» **Given records**:
....
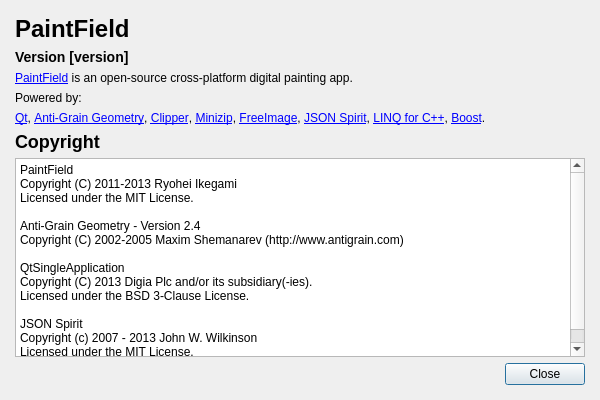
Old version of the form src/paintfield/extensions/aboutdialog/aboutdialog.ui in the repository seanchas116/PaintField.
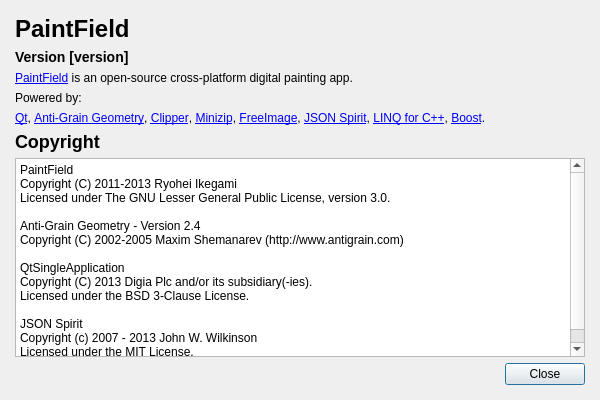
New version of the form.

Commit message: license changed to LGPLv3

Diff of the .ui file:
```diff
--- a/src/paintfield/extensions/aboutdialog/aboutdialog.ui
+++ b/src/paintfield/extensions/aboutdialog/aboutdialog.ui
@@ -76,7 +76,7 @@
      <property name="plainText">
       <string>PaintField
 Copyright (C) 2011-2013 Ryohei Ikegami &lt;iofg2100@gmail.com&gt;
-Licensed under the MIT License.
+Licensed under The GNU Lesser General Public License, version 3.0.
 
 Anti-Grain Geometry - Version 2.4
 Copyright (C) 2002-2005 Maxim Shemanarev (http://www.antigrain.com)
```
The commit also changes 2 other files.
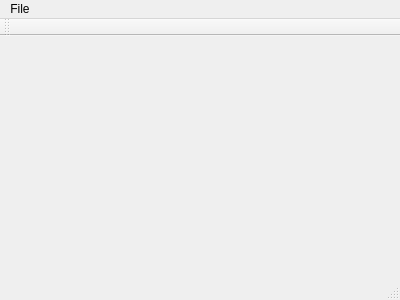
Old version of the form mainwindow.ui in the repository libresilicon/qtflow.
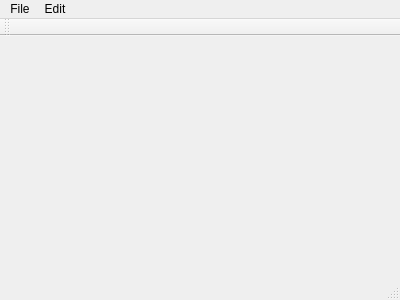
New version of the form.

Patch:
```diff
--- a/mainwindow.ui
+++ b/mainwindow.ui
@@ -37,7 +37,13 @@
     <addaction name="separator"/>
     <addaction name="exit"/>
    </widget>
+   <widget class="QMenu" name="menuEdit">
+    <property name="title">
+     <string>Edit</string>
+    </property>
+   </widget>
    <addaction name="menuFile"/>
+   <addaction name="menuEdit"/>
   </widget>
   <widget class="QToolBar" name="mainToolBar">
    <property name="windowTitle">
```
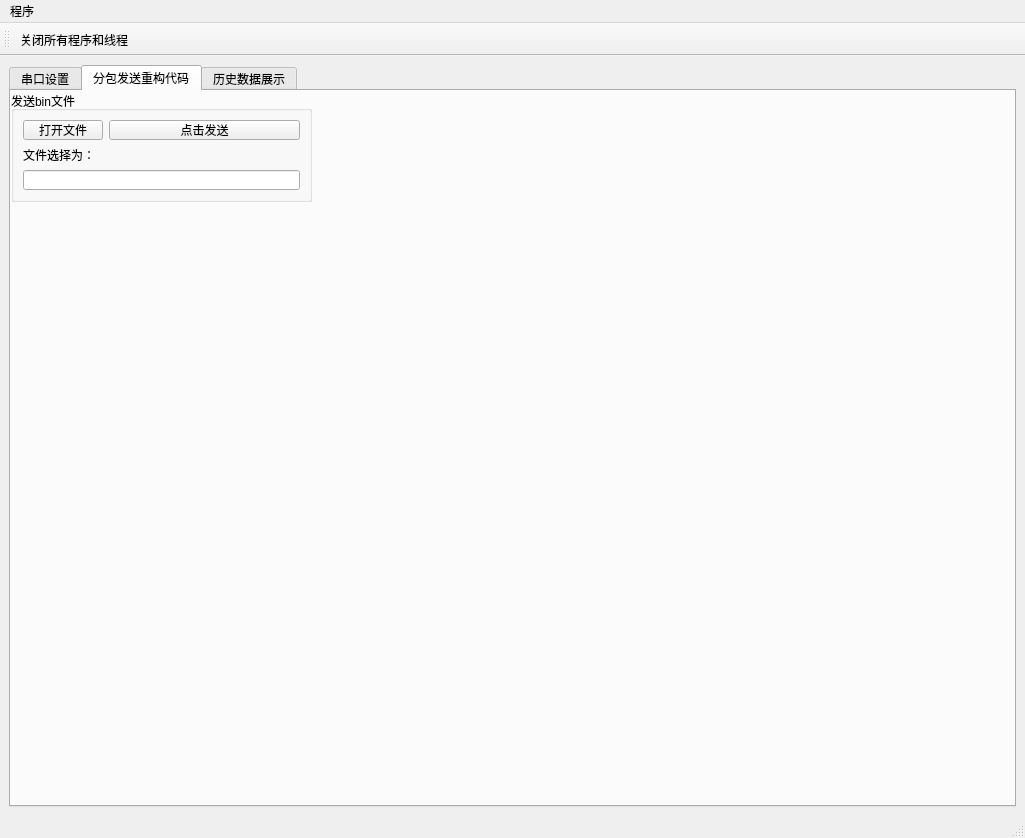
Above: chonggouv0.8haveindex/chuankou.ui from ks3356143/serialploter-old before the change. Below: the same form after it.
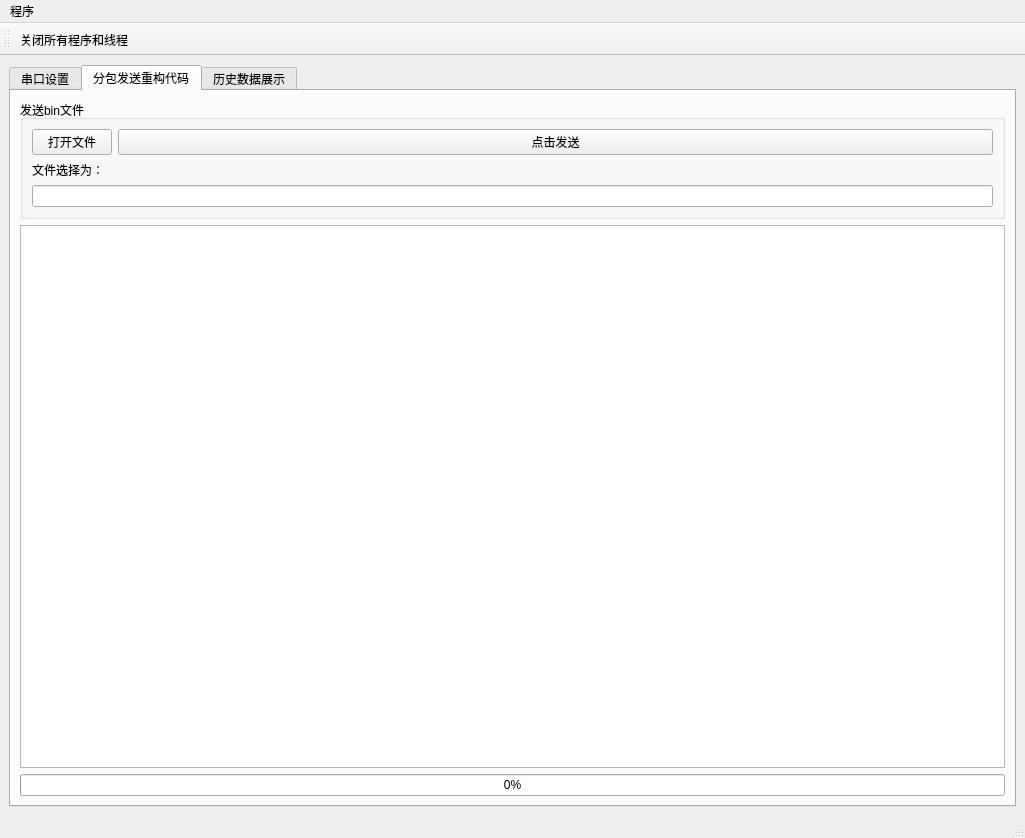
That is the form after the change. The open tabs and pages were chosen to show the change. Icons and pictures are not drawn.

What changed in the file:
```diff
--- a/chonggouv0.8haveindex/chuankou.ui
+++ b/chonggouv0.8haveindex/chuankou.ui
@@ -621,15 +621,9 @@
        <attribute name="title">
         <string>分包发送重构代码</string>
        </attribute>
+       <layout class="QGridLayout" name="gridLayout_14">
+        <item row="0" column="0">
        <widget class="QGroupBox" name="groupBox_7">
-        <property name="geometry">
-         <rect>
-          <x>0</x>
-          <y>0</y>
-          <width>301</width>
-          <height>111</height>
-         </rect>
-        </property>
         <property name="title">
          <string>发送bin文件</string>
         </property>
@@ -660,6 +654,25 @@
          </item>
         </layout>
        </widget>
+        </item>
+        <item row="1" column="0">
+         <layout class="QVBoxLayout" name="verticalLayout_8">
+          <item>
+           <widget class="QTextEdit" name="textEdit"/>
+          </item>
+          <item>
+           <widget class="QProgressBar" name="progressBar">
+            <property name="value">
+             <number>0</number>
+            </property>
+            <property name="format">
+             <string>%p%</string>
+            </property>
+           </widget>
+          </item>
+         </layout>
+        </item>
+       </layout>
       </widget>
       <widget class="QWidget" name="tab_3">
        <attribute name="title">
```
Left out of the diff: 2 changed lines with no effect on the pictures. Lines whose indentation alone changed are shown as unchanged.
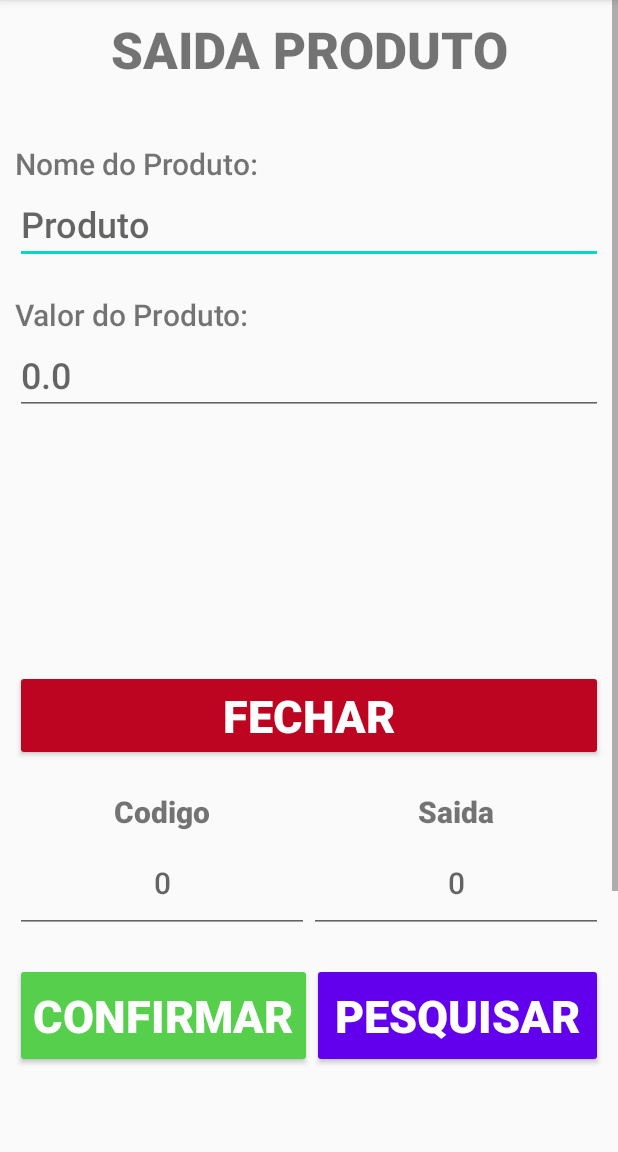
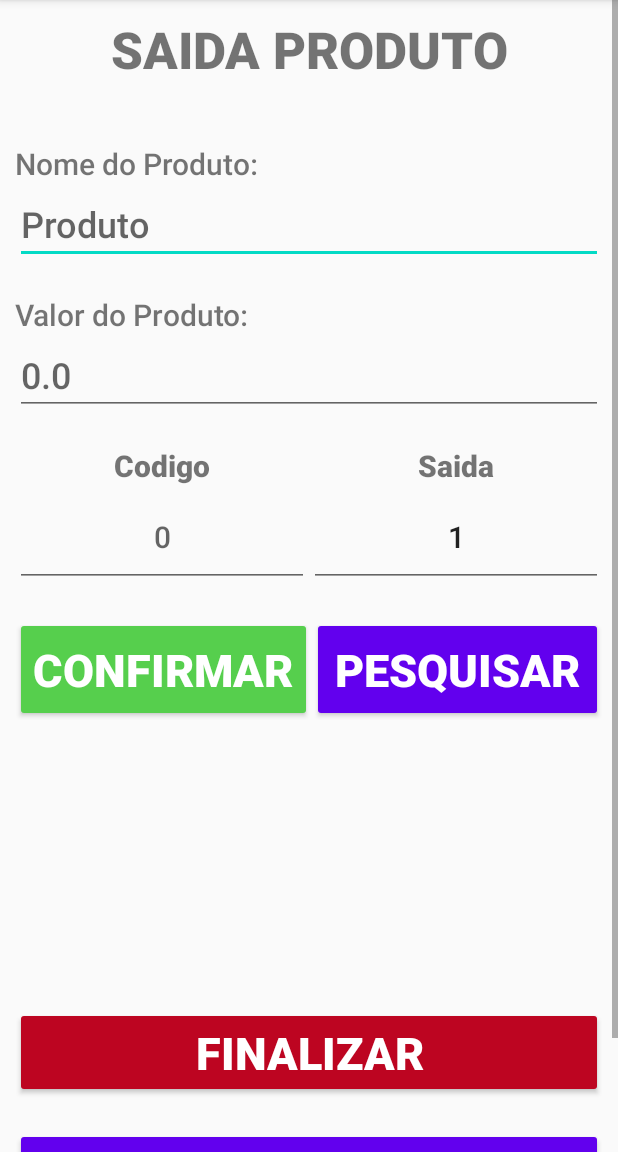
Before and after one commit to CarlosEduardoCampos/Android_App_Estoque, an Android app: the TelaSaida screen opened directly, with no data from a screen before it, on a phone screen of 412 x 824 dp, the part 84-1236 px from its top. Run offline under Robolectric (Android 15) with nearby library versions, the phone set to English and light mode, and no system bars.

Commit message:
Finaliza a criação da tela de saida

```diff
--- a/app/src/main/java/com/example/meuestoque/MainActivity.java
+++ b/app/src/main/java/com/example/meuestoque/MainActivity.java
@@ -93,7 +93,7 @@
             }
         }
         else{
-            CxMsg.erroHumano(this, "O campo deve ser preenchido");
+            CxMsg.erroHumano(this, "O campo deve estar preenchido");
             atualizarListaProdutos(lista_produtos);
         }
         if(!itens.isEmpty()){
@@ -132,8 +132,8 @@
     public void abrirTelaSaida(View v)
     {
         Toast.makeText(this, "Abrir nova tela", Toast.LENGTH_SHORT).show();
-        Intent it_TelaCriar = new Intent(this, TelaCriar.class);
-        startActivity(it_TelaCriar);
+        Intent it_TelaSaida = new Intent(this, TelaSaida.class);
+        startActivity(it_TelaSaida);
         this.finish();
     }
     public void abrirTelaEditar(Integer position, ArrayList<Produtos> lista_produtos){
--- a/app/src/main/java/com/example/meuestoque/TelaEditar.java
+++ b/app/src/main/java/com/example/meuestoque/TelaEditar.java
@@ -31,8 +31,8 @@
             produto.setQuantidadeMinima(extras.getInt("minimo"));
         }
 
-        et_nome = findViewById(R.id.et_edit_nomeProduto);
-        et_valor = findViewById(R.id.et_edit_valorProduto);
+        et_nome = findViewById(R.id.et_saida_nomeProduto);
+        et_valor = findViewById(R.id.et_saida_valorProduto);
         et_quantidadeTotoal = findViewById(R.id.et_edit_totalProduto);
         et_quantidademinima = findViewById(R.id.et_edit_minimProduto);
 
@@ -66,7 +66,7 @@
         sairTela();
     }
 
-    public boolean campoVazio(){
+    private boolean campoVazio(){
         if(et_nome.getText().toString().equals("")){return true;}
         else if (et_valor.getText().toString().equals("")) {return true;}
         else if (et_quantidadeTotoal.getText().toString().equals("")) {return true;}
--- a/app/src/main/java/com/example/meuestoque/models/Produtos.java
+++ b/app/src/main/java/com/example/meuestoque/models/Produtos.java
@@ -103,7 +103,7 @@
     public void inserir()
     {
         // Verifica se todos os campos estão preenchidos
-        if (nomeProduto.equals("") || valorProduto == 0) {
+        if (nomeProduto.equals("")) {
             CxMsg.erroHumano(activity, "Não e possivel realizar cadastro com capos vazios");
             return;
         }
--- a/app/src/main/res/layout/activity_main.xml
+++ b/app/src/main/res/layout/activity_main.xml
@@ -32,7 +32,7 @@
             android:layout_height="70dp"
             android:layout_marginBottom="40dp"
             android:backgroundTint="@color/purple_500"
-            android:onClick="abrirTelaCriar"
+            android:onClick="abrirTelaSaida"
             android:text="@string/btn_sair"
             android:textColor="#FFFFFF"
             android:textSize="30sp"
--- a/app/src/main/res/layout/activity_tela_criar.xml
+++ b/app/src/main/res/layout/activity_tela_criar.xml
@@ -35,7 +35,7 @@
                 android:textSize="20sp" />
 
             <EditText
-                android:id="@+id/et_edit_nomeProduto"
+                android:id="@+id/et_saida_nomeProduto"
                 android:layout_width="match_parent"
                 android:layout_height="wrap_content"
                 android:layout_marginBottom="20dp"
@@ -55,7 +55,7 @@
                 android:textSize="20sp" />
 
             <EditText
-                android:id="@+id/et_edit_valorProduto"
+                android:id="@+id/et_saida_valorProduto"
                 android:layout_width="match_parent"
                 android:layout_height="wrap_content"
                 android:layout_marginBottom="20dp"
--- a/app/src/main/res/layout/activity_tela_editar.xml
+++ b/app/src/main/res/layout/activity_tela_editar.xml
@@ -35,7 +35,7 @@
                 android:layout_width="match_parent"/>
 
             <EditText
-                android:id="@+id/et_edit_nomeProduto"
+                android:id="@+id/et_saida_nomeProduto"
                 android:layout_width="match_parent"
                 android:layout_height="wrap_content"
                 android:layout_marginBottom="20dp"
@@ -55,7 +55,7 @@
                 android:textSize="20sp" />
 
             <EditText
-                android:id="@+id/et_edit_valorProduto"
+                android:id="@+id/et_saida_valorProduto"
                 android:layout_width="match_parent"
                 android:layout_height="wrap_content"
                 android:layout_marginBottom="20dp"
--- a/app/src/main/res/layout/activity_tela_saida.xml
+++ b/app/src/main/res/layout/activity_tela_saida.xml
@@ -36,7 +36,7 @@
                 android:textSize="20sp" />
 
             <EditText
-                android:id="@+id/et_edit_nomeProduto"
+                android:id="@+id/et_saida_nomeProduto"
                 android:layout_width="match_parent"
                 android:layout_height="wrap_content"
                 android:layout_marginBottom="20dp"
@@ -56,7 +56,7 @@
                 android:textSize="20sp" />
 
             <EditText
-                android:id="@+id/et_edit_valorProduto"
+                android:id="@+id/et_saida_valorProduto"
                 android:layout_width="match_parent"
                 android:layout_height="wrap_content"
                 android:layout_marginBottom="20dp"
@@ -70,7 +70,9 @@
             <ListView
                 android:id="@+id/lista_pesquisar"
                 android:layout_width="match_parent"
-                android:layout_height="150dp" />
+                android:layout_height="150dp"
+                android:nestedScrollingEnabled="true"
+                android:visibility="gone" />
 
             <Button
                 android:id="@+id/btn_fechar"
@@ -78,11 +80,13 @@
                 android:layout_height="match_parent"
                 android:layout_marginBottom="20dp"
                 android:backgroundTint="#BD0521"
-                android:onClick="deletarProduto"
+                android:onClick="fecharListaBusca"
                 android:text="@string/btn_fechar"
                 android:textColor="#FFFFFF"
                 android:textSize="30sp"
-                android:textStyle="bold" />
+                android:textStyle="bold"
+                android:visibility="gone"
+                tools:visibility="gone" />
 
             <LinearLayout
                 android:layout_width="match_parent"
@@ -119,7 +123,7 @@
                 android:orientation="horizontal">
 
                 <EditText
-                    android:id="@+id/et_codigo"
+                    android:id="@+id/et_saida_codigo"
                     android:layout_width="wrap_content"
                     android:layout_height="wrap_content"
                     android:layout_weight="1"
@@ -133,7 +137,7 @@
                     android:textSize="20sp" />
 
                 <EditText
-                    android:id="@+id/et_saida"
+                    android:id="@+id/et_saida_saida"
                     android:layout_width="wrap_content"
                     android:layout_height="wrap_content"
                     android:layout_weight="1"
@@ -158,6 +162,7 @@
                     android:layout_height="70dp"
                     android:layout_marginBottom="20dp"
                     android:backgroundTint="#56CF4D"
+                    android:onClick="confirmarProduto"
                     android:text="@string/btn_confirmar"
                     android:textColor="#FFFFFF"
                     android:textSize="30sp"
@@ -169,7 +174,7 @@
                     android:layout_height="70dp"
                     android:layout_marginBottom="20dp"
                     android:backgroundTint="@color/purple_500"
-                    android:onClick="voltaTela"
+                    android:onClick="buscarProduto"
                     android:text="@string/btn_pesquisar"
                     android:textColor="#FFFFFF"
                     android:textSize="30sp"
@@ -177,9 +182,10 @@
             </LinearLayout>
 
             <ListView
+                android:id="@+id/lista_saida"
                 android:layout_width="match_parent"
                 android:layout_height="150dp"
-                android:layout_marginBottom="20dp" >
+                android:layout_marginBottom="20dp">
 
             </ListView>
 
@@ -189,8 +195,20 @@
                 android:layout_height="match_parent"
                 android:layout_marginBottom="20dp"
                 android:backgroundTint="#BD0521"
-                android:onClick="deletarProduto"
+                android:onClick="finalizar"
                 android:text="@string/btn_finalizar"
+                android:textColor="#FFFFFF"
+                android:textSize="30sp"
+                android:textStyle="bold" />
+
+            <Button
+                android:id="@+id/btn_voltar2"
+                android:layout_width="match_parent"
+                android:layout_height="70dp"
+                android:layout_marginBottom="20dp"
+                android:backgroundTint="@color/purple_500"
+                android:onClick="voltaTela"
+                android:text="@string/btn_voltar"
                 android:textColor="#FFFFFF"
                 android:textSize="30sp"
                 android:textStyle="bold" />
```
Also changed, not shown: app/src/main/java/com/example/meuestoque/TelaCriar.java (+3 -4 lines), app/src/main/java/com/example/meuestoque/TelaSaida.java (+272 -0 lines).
....
» **What needs to be done**: Lines that include the word "class" are to be extracted from the data above.

» **Response area**:
+   <widget class="QMenu" name="menuEdit">
   <widget class="QToolBar" name="mainToolBar">
+       <layout class="QGridLayout" name="gridLayout_14">
        <widget class="QGroupBox" name="groupBox_7">
+         <layout class="QVBoxLayout" name="verticalLayout_8">
+           <widget class="QTextEdit" name="textEdit"/>
+           <widget class="QProgressBar" name="progressBar">
       <widget class="QWidget" name="tab_3">
-        Intent it_TelaCriar = new Intent(this, TelaCriar.class);
+        Intent it_TelaSaida = new Intent(this, TelaSaida.class);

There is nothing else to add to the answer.